▶ [BRIEF]: The output is a word-for-word repeat of the listing below, free of images.

▶ [SOURCE DATA]:
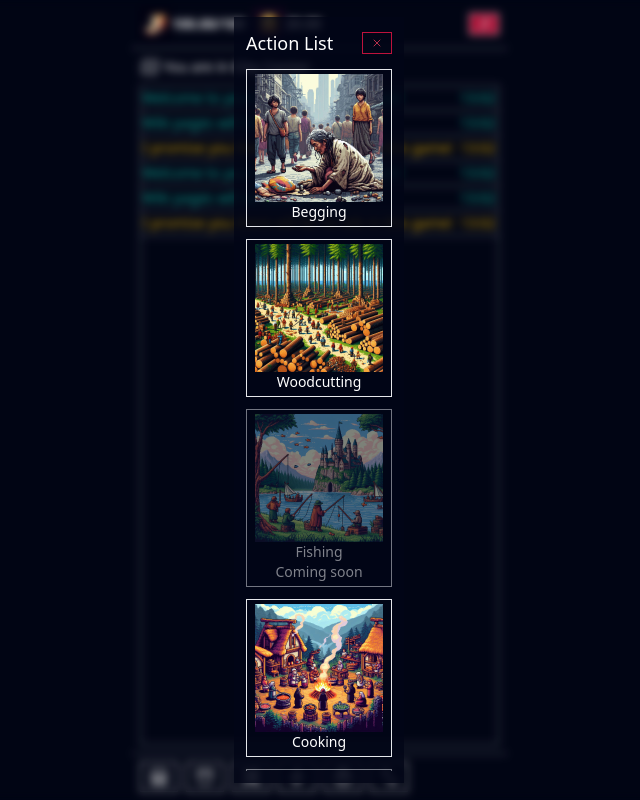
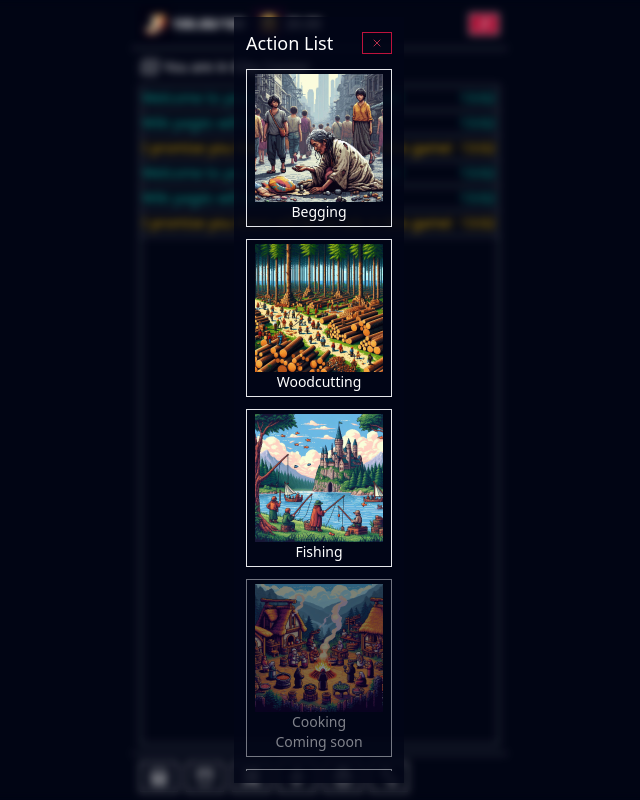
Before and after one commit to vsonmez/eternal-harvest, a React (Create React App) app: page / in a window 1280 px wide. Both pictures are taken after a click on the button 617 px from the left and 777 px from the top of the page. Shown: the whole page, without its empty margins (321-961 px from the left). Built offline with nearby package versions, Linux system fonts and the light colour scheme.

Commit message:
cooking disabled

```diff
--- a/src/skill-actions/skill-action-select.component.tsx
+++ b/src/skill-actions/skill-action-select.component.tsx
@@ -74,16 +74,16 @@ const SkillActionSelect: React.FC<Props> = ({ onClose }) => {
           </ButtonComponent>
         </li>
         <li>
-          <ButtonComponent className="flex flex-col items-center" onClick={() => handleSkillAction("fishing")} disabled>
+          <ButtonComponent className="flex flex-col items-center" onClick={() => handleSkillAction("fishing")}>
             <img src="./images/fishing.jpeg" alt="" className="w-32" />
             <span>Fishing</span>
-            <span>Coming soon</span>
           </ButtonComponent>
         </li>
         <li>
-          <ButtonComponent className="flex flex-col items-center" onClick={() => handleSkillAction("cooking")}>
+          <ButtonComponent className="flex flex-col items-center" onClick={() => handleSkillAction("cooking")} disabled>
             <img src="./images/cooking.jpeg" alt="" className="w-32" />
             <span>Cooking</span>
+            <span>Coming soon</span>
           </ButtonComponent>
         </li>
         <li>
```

▶ [RESULT OF THE EXERCISE]:
Before and after one commit to vsonmez/eternal-harvest, a React (Create React App) app: page / in a window 1280 px wide. Both pictures are taken after a click on the button 617 px from the left and 777 px from the top of the page. Shown: the whole page, without its empty margins (321-961 px from the left). Built offline with nearby package versions, Linux system fonts and the light colour scheme.

Commit message:
cooking disabled

```diff
--- a/src/skill-actions/skill-action-select.component.tsx
+++ b/src/skill-actions/skill-action-select.component.tsx
@@ -74,16 +74,16 @@ const SkillActionSelect: React.FC<Props> = ({ onClose }) => {
           </ButtonComponent>
         </li>
         <li>
-          <ButtonComponent className="flex flex-col items-center" onClick={() => handleSkillAction("fishing")} disabled>
+          <ButtonComponent className="flex flex-col items-center" onClick={() => handleSkillAction("fishing")}>
             <img src="./images/fishing.jpeg" alt="" className="w-32" />
             <span>Fishing</span>
-            <span>Coming soon</span>
           </ButtonComponent>
         </li>
         <li>
-          <ButtonComponent className="flex flex-col items-center" onClick={() => handleSkillAction("cooking")}>
+          <ButtonComponent className="flex flex-col items-center" onClick={() => handleSkillAction("cooking")} disabled>
             <img src="./images/cooking.jpeg" alt="" className="w-32" />
             <span>Cooking</span>
+            <span>Coming soon</span>
           </ButtonComponent>
         </li>
         <li>
```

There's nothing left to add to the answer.